Florence Nightingale Essay
- Category: Literature,
- Words: 468 Pages: 2
- Published: 27 March 2021
- Copied: 103
“Were there none who were discontented with what they have, the world would never reach anything better,” (Nightingale). Florence felt that there was more to life than conforming to societal expectations. She believed humanitarian efforts were more important than just being a housewife. Florence Nightingale was resilient throughout her early life, a guardian angel in the Crimea War, and brought forward many important impacts on nursing, along with many awards.
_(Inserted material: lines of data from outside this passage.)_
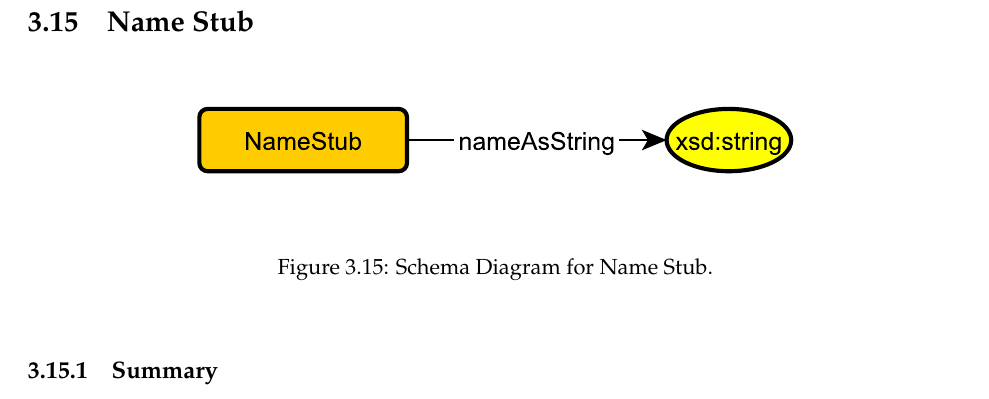
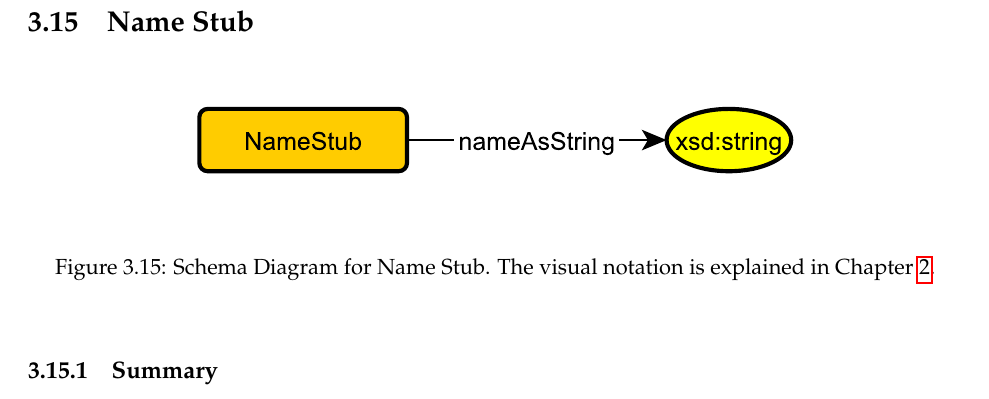
Before and after one commit to Data-Semantics-Laboratory/modular-ontology-design-library, a LaTeX thesis (Documentation/main.tex, which reads Documentation/patterns/name.tex): part of page 25 of 31, cut so that both start at the same text. Compiled offline with pdfLaTeX.

Commit message:
updated name stub (language).

```diff
--- a/Documentation/patterns/name.tex
+++ b/Documentation/patterns/name.tex
@@ -5,7 +5,7 @@
 \begin{center}
 \includegraphics[width=.7\textwidth]{figures/name}
 \end{center}
-\caption{Schema Diagram for Name Stub.}
+\caption{Schema Diagram for Name Stub. The visual notation is explained in Chapter \ref{chap:prelims}.}
 \label{fig:Name}
 \end{figure}
 \subsection{Summary}
```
Florence was a child with a thirst for knowledge, even if her parents didn’t support it. Florence was born on May 12, 1820 into a comfortable lifestyle. Along with that, she was taught history, philosophy, literature, and excelled in mathematics and many complex languages. She was a part of a liberal unitarian family and believed her calling was to reduce human suffering. Her parents forbade her to pursue proper training because a woman of her stature was expected to marry; however Florence eventually enrolled as a nursing student in 1850 at the Institution of Protestant Deaconesses. “In late 1854, Nightingale received a letter from Secretary of War Sidney Herbert, asking her to organize a corps of nurses to tend to the sick and fallen soldiers in the Crimea,” (Biography.com).
The “Lady with the Lamp” saves the “Kingdom of Hell”. It should be noted that the conditions in Crimea were so horrid that Nightingale was appalled and with the help of the thirty-eight women she brought with her, she took action. Florence got hundreds of scrub brushes and asked anyone who could to scrub the hospital from floor to ceiling. In the evenings, Nightingale would walk through the dark hallways with a lamp to aid patients, eventually earning her the title “The Lady with the Lamp”. “Others would simply call her the “Angel of Crimea” because of the other work she did for the hospital like: establishing an “Invalid’s Kitchen”, a laundry room, a classroom, and a library for the patients.” (Biography.com)
“Although primarily remembered for her accomplishments during the Crimean War, Nightingale’s greatest achievements centred on attempts to create social reform in health care and nursing,” (Selanders). Nightingale established a royal commission to reform the British military establishment. She later funded the installation of St. Thomas’ Hospital and thus, Nightingale Training School for Nurses.Considered to be the foundational philosopher of modern nursing, Florence published, “Notes on Nursing: What it is and What it is Not,” which directed how to manage the diseased. Nightingale received the title of Lady of Grace of the Order of St. John of Jerusalem and was the first woman to receive the Order of Merit.
Florence Nightingale was resilient throughout her early life, a guardian angel in the Crimea War, and brought forward many important impacts on nursing, along with many awards. Florence established many important strides in nursing along with strides in women's rights. Nightingale believed her calling was to end human suffering and she succeeded with that tenfold. For Florence, there was clearly more to life than being a housewife. "I attribute my success to this: I never gave or took an excuse," (Nightingale)